When Parent complained to VDOE in 2022, FCPS’s Samantha Tolan submitted an affidavit trashing parent, calling Parent difficult and the reason meetings had to be drawn out. Yet, Parent was simply fighting for the Parent’s right under IDEA and implementing state regulations to be a full, deciding member of the eligibility and IEP teams.
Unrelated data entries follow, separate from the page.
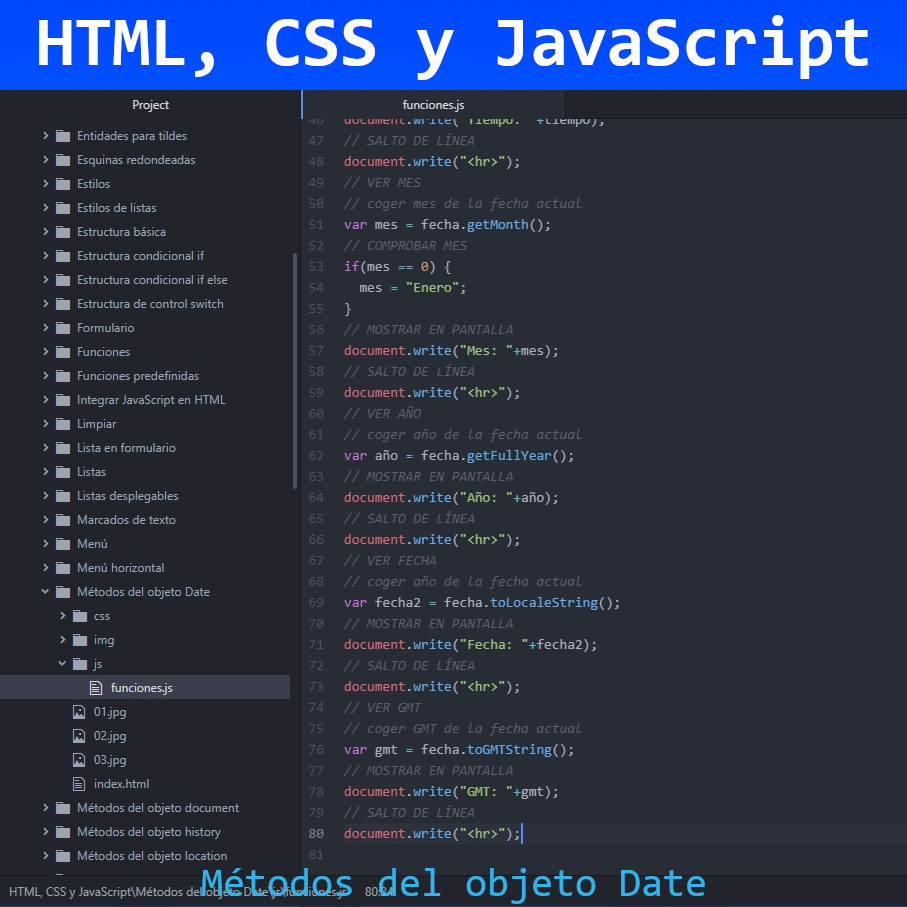
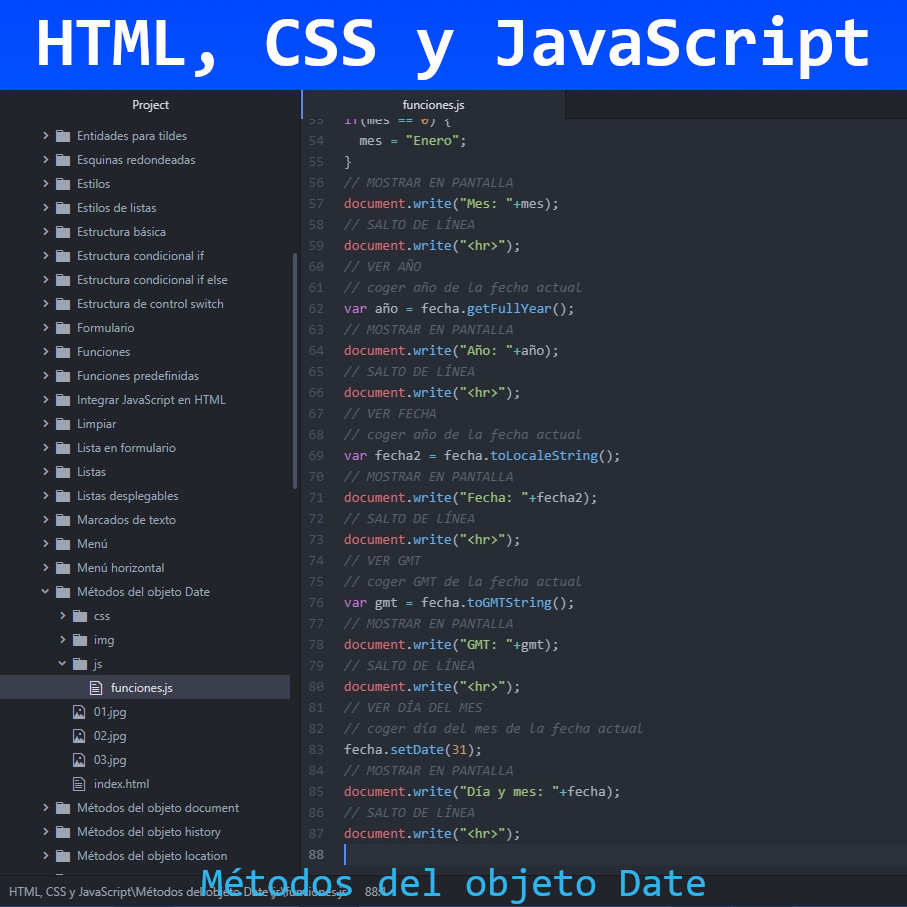
Métodos del objeto Date
Métodos del objeto Date en JavaScript

diff --git a/HTML, CSS y JavaScript/Métodos del objeto Date/js/funciones.js b/HTML, CSS y JavaScript/Métodos del objeto Date/js/funciones.js
@@ -78,3 +78,10 @@ var gmt = fecha.toGMTString();
 document.write("GMT: "+gmt);
 // SALTO DE LÍNEA
 document.write("<hr>");
+// VER DÍA DEL MES
+// coger día del mes de la fecha actual
+fecha.setDate(31);
+// MOSTRAR EN PANTALLA
+document.write("Día y mes: "+fecha);
+// SALTO DE LÍNEA
+document.write("<hr>");
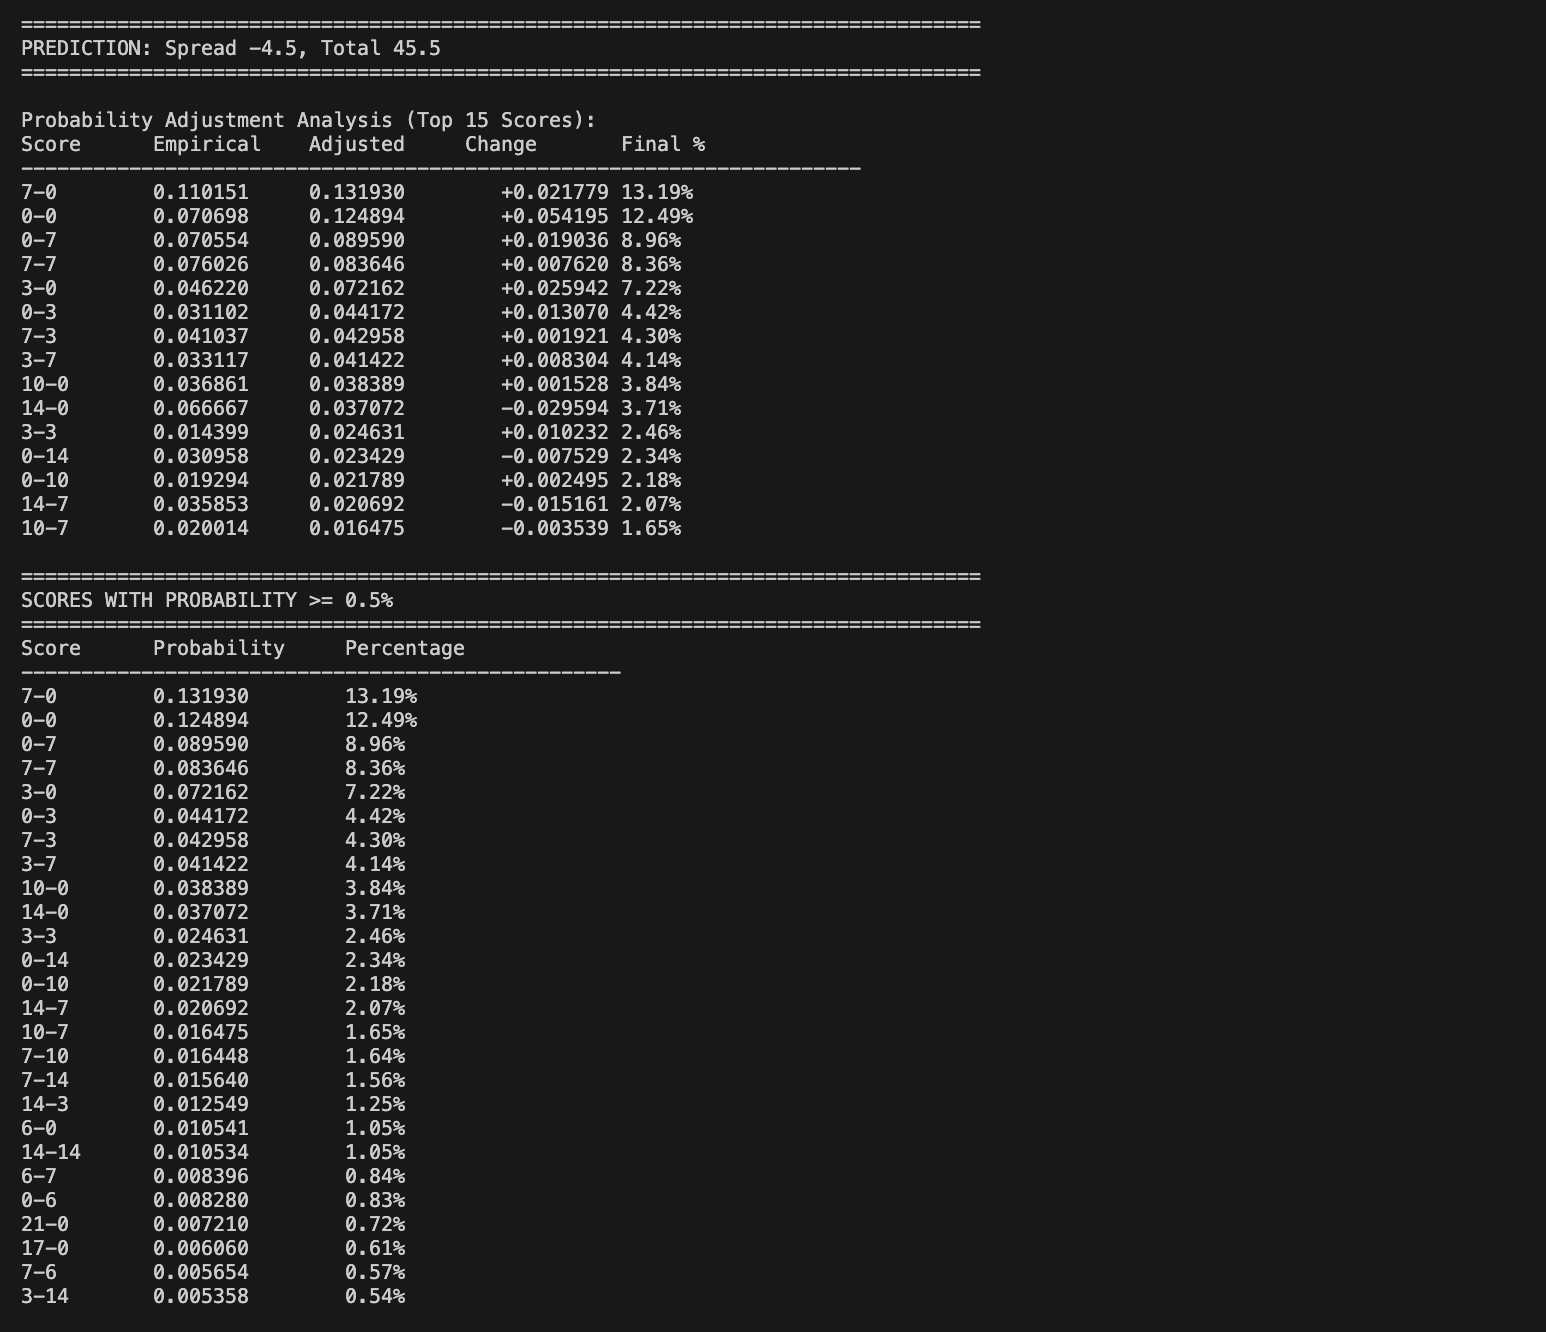
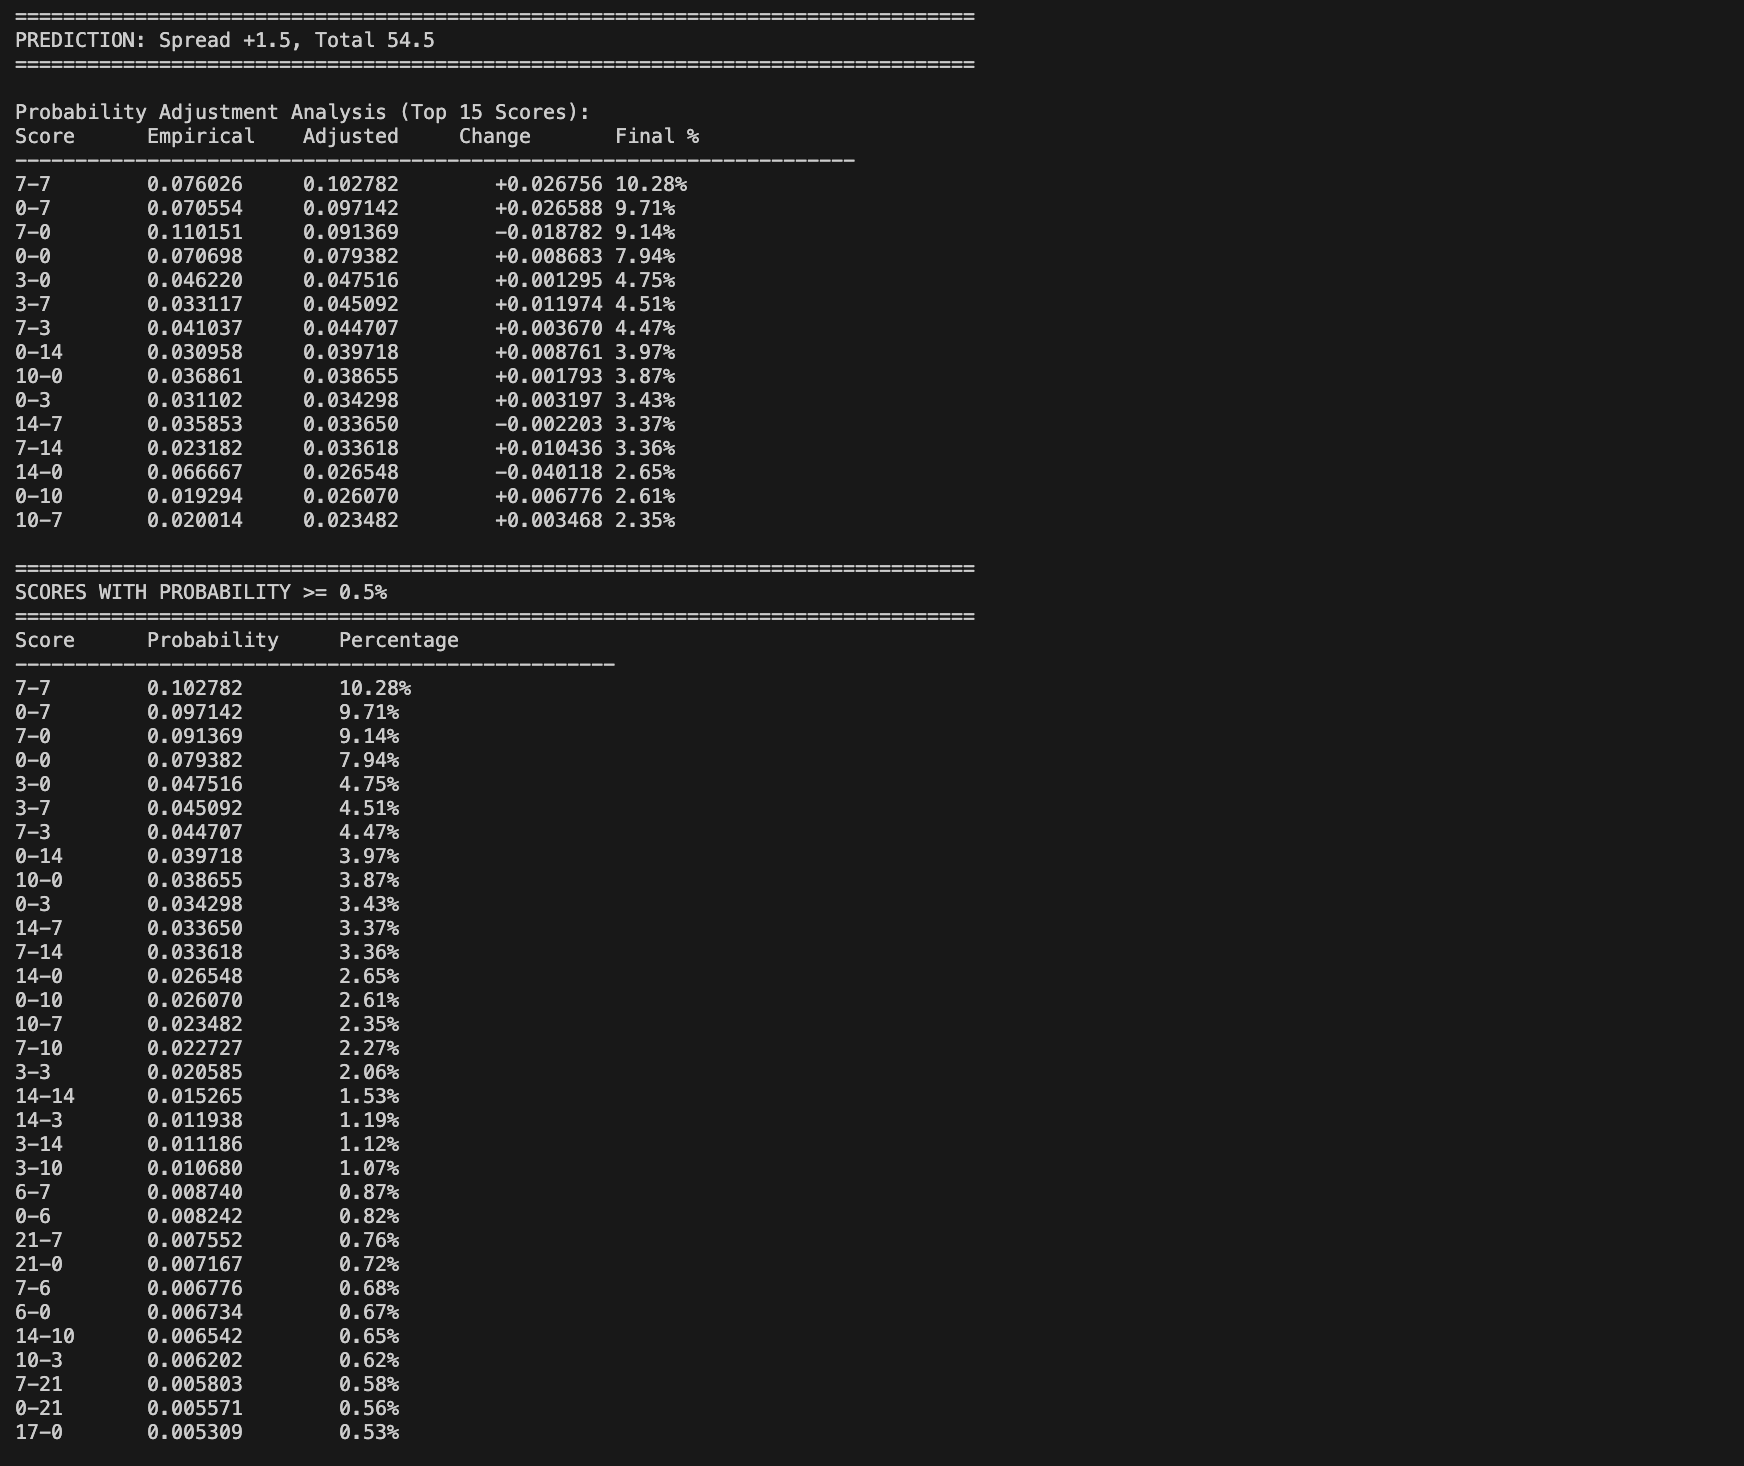
Read me changes

Changed region(s): [[0.0, 0.0, 0.621, 0.985]]

diff --git a/Ex_LandingRates_Rate.md b/Ex_LandingRates_Rate.md
@@ -5,7 +5,7 @@ Lines: Kansas St -1.5 and total 54.5
 
 Model Output
 ![alt text](image.png)
-![alt text](image-1.png)
+![alt text](image-5.png)
 
 Fanduel Output 
 <img width="1179" height="431" alt="image" src="https://github.com/user-attachments/assets/b0e46bc7-8103-42fc-abf4-bb6dc21ec24a" />
@@ -20,7 +20,7 @@ Game 2 Colorado @ Houston, Sep 12, 2025.
 Lines: Houston -4.5 and total4 45.5 
 
 Model Output 
-![alt text](image-2.png)
+![alt text](image-4.png)
 ![alt text](image-3.png)
 
 Fanduel Output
VDOE found FCPS in compliance regarding Student’s eligibility, even though Parent and Student didn’t participate as members and Carolyn Edner and Samantha Tolan, and the two others who followed them, ignored the four members of the team who were the only ones who had either worked with Student and/or had the credentials to interpret the evaluations.
Parent filed the above information, based on FCPS refusing Parent input and VDOE stated that it had already found FCPS in compliance regarding eligibility and the complaint was time barred.
And yet . . . VDOE knew all of the above when it incorrectly found FCPS in compliance per eligibility (and ignored the medical doctor, neurologist, school psychologist, school counselor, two teachers, and Parent and Student, who all said Student needs services).
Parent reminded VDOE that the systemic complaint based on the above was related to parent participation, not eligibility, and that systemic violations aren’t isolated to one date, hence Carolyn Edner making statements of FCPS’s practices applies to more than one eligibility meeting. Parents in FCPS have been experiencing this for years. It just happens that Carolyn finally admitted the practice while a recorder was rolling.
In addition, Parent reminded VDOE that the IEP that followed this eligibility meeting was based on numerous eligibility and IEP meetings during which Parent and Student were denied rights under IDEA and state implementing regs, hence VDOE must consider denial of FAPE.
To date, VDOE refuses to take action, instead allowing the noncompliance to stand.
“Carolyn’s regulations”. That was epic!
Sounds to me like Carolyn is merely following the teachings of VDOE. And VDOE has taught its PSL’s to play word games.
It all comes down to one thing: reducing liability.
Kids can’t run on the playgrounds because they might bump into each other and a parent sue, Can’t have slides or diving boards at public pools . . .
By denying services it reduces liability.
It reduces money, too. FCPS is in trouble with Office for Civil Rights and was forced to meet with the families of its @28,000 IEP/504 students by end of June 2023 to address comp ed/reimbursement/etc. That costs money and time. FCPS has the money. It simply puts a lot into pockets of lawyers to reactively fight parents rather than proactively invest in educators and students to meet their needs (which should in turn limit legal fees).